Many times, one or more of the daters is totally unfamiliar with the his/ her 'date.' The prospect of going out with some chick/ dude and knowing nothing about them save that someone (or computer algorithm) thinks you'd be a good match is daunting (the double blind date is particularly onerous). An on-call wingman adds a safety net for awkward silences, proof-positive that at least one person can stand you, a willing partner to bounce one-liners off and someone who can build you up or steer conversation to your areas of strength without looking particularly supercalifragilisticexpialaBRAGdocious.
But (and it's a big ole but, like Kim's), there is something inherently weird and needy about having a sidekick (or Siddhartha forbid that you're the sidekick) on something like a date. The double date totally makes sense… if you're a high school student (or Richie Cunningham and the Fonz). Romantic dates are about getting to know people, fair fight style*. They're not about having a crutch for the socially or emotionally retarded. They're not about calling dibs on the "good-looking one" (been on the short end of that stick and it hurts getting the loser of Rock-Paper-Scissors). And they're certainly not about discovering within 15 minutes that you're not into your date and spending the next 3 hours devising schemes on how to make the mythical double date switcheroo.
Double dates are best left to teens, Siamese twins and the professionals. These two dudes, Dave and Ethan, appear to have figured out a pretty good system. Enjoy:

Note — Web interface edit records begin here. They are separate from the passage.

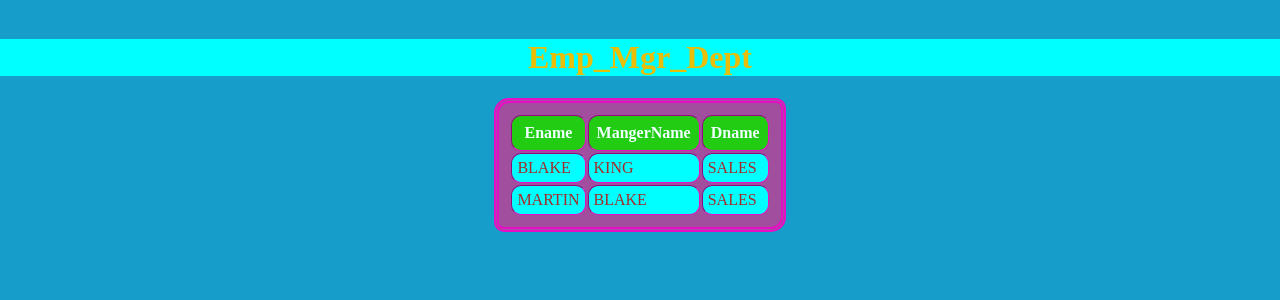
After one commit to MadhuKasi123/mysql, a Django app: page /Emp_Mgr_Dept/ in a window 1280 px wide. The commit adds this page. Shown: the top 300 px of the page. Run offline with Django 4.2, Linux system fonts and the light colour scheme; data comes from the database, SQL or seed files in the repository; both versions use the stored data as it was after the commit.

Commit message:
first commit

```diff
--- a/app/models.py
+++ b/app/models.py
@@ -7,7 +7,7 @@ class Dept(models.Model):
     dlocation=models.CharField(max_length=100)
 
     def __str__(self):
-        return self.dname
+        return str(self.deptno)
 
 class Emp(models.Model):
     empno=models.IntegerField(primary_key=True)
@@ -20,7 +20,7 @@ class Emp(models.Model):
     deptno=models.ForeignKey(Dept,on_delete=models.CASCADE)
 
     def __str__(self):
-        return self.ename
+        return str(self.empno)
 
 
 
--- a/app/views.py
+++ b/app/views.py
@@ -1,8 +1,101 @@
 from django.shortcuts import render
 from app.models import *
+from django.db.models.functions import Length
+from django.db.models import *
 # Create your views here.
 
 def equijoins(request):
     EMPOBJECTS=Emp.objects.select_related('deptno').all()
+    EMPOBJECTS=Emp.objects.select_related('deptno').filter(hiredate__year=2024)
+
+    EMPOBJECTS=Emp.objects.select_related('deptno').filter(hiredate__year=2024,sal__gt=2500)
+
+    EMPOBJECTS=Emp.objects.select_related('deptno').filter(deptno=10)
+    EMPOBJECTS=Emp.objects.select_related('deptno').filter(deptno__dname='ACCOUNTING')
+    EMPOBJECTS=Emp.objects.select_related('deptno').all()
+    EMPOBJECTS=Emp.objects.select_related('deptno').filter(deptno__dlocation='DALLAS')
+    EMPOBJECTS=Emp.objects.select_related('deptno').filter(mgr__isnull=True)
+    EMPOBJECTS=Emp.objects.select_related('deptno').filter(comm__isnull=True)
+    EMPOBJECTS=Emp.objects.select_related('deptno').filter(comm__isnull=False)
+    EMPOBJECTS=Emp.objects.select_related('deptno').all()[2:5:]
+
     d={'EMPOBJECTS':EMPOBJECTS}
     return render(request,'equijoins.html',d)
+
+
+def selfjions(request):
+    empobjectmanager=Emp.objects.select_related('mgr').all()
+    empobjectmanager=Emp.objects.select_related('mgr').filter(Q(mgr=7698)|Q(mgr=7902))
+    empobjectmanager=Emp.objects.select_related('mgr').filter(deptno__deptno=20)
+    empobjectmanager=Emp.objects.select_related('mgr').filter(deptno__deptno=20,mgr__ename='JONES')
+    empobjectmanager=Emp.objects.select_related('mgr').filter(sal__gte=2500)
+    empobjectmanager=Emp.objects.select_related('mgr').filter(mgr__ename='KING',sal__gte=2500)
+    empobjectmanager=Emp.objects.select_related('mgr').filter(mgr=7698)
+    empobjectmanager=Emp.objects.select_related('mgr').filter(mgr__ename='KING',sal__gte=2500)
+    empobjectmanager=Emp.objects.select_related('mgr').filter(Q(ename='SMITH')|Q(ename='FORD'))
+    empobjectmanager=Emp.objects.select_related('mgr').filter(Q(deptno__deptno=10)|Q(deptno__deptno=30))
+    empobjectmanager=Emp.objects.select_related('mgr')[2:6:]
+    empobjectmanager=Emp.objects.select_related('mgr').filter(empno=7788)
+    empobjectmanager=Emp.objects.select_related('mgr').filter(mgr__empno=7566)
+    empobjectmanager=Emp.objects.select_related('mgr').filter(mgr__empno=7698,job='SALESMAN')
+    empobjectmanager=Emp.objects.select_related('mgr').all()
+    d={'empobjectmanager':empobjectmanager}
+    return render(request,'selfjions.html',d)
+
+
+
+
+def Emp_Mgr_Dept(request):
+    emd=Emp.objects.select_related('deptno','mgr').all()
+    emd=Emp.objects.select_related('deptno','mgr').filter(deptno__dname='RESEARCH')
+    emd=Emp.objects.select_related('deptno','mgr').filter(mgr__ename='BLAKE')
+    emd=Emp.objects.select_related('deptno','mgr').filter(ename='ALLEN')
+    emd=Emp.objects.select_related('deptno','mgr').filter(Q(deptno__dname='RESEARCH') | Q(deptno=10))
+    emd=Emp.objects.select_related('mgr').filter(mgr=7698)
+    emd=Emp.objects.select_related('deptno','mgr').filter(mgr__empno=7566)
+    emd=Emp.objects.select_related('deptno','mgr').filter(mgr__empno=7698,job='OPERTIONS')
+    emd=Emp.objects.select_related('deptno').filter(comm__isnull=True)
+    emd=Emp.objects.select_related('deptno').filter(comm__isnull=False)
+    emd=Emp.objects.select_related('mgr').filter(Q(ename='SMITH')|Q(ename='MARTIN'))
+    emd=Emp.objects.select_related('mgr').filter(deptno__deptno=20)
+    emd=Emp.objects.select_related('mgr').filter(sal__gte=2500)
+    emd=Emp.objects.select_related('mgr','deptno')[2:6:]
+    emd=Emp.objects.select_related('mgr')[:3:2]
+    emd=Emp.objects.select_related('deptno','mgr').all().order_by('-ename')
+    emd=Emp.objects.select_related('deptno','mgr').all().order_by('ename')
+    emd=Emp.objects.select_related('deptno','mgr').all().order_by('-ename')[:3:]
+    emd=Emp.objects.select_related('deptno','mgr').all().order_by('ename')[:3:]
+    emd=Emp.objects.select_related('mgr').filter(sal__lte=1000)
+    emd=Emp.objects.select_related('mgr').filter(Q(mgr=7654)|Q(mgr=7566))
+    emd=Emp.objects.select_related('deptno').filter(hiredate__year=2023,sal__lte=1450)
+    emd=Emp.objects.select_related('mgr','deptno').filter(mgr__isnull=True)
+    emd=Emp.objects.select_related('mgr','deptno').filter(mgr__isnull=False)
+    emd=Emp.objects.select_related('deptno','mgr','deptno').filter(deptno__dlocation='NEWYORK')
+    emd=Emp.objects.select_related('mgr','deptno').filter(ename__endswith='s')
+    emd=Emp.objects.select_related('deptno','mgr','deptno').filter(ename__startswith='B')
+    emd=Emp.objects.select_related('mgr','deptno').filter(deptno__dlocation__startswith='N')
+    emd=Emp.objects.select_related('mgr','deptno').filter(deptno__dlocation__endswith='O')
+    emd=Emp.objects.select_related('mgr').filter(Q(deptno__deptno=20) | Q(deptno__deptno=40))
+    emd=Emp.objects.select_related('mgr').filter(Q(deptno__deptno=30) | Q(deptno__deptno=20))
+    emd=Emp.objects.select_related('deptno').filter(hiredate__year=2024,sal__gte=1450)
+    emd=Emp.objects.select_related('deptno','mgr').filter(Q(deptno__dname='RESEARCH')|Q(deptno__dname='SALES'))
+    emd=Emp.objects.select_related('deptno','mgr').all().order_by(Length('ename'))[:4]
+    emd=Emp.objects.select_related('deptno','mgr').all().order_by(Length('ename'))[4::3]
+
+    d={'emd':emd}
+    return render(request,'Emp_Mgr_Dept.html',d)
+def Emp_sal(request):
+
+    EO=Emp.objects.all()
+    SO=SalGrade.objects.all()
+    SO=SalGrade.objects.filter(grade=4)#[grade4 SalgradeObjects]
+    EO=Emp.objects.filter(sal__range=(SO[0].losal,SO[0].hisal))
+    SO=SalGrade.objects.filter(grade__in=(3,4))
+
+    EO=Emp.objects.none()
+    for sgo in SO:
+        EO=EO|Emp.objects.filter(sal__range=(sgo.losal,sgo.hisal))
+
+
+    d={'EO':EO,'SO':SO}
+    return render(request,'Emp_sal.html',d)
--- a/project35/urls.py
+++ b/project35/urls.py
@@ -20,4 +20,7 @@ from app.views import *
 urlpatterns = [
     path('admin/', admin.site.urls),
     path('equijoins/',equijoins,name='equijoins'),
+    path('selfjions/',selfjions,name='selfjions'),
+    path('Emp_Mgr_Dept/',Emp_Mgr_Dept,name='Emp_Mgr_Dept'),
+    path('Emp_sal/',Emp_sal,name='Emp_sal'),
 ]
--- /dev/null
+++ b/templates/Emp_Mgr_Dept.html
@@ -0,0 +1,61 @@
+<!DOCTYPE html>
+<html lang="en">
+<head>
+    <meta charset="UTF-8">
+    <meta name="viewport" content="width=device-width, initial-scale=1.0">
+    <title>Document</title>
+</head>
+<style>
+    body{
+        background-color: rgb(22, 157, 202);
+        display: inline;
+
+    }
+    table{
+        background-color: rgb(161, 78, 158);
+        padding: 10px;
+        border-radius:15px 10px 15px 10px;
+        border: double 5px rgb(232, 13, 199);
+
+    }
+    h1{
+        background-color: aqua;
+        color: rgb(234, 189, 7);
+    }
+    th{
+        background-color: rgb(34, 204, 19);
+        color: azure;
+        padding: 8px;
+        border-radius: 10px;
+
+
+    }
+    td{
+        background-color: aqua;
+        color: brown;
+        padding: 5px;
+        border-radius: 10px;
+    }
+
+</style>
+<body>
+    <center>
+        <h1>Emp_Mgr_Dept</h1>
+        <table border="5px">
+            <tr>
+                <th>Ename</th>
+                <th>MangerName</th>
+                <th>Dname</th>
+            </tr>
+            {% for eo in  emd %}
+            <tr>
+                <td>{{ eo.ename}}</td>
+                <td>{{ eo.mgr.ename }}</td>
+                <td>{{eo.deptno.dname}}</td>
+            </tr>
+            {% endfor %}
+
+        </table>
+    </center>
+</body>
+</html>
```
Also changed, not shown: templates/Emp_sal.html (added, +38 -0 lines), templates/equijoins.html (+33 -1 lines), templates/selfjions.html (added, +66 -0 lines), app/migrations/0001_initial.py (added), db.sqlite3.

*Fair fights and good dates are one-on-one, otherwise it's sort of a scam.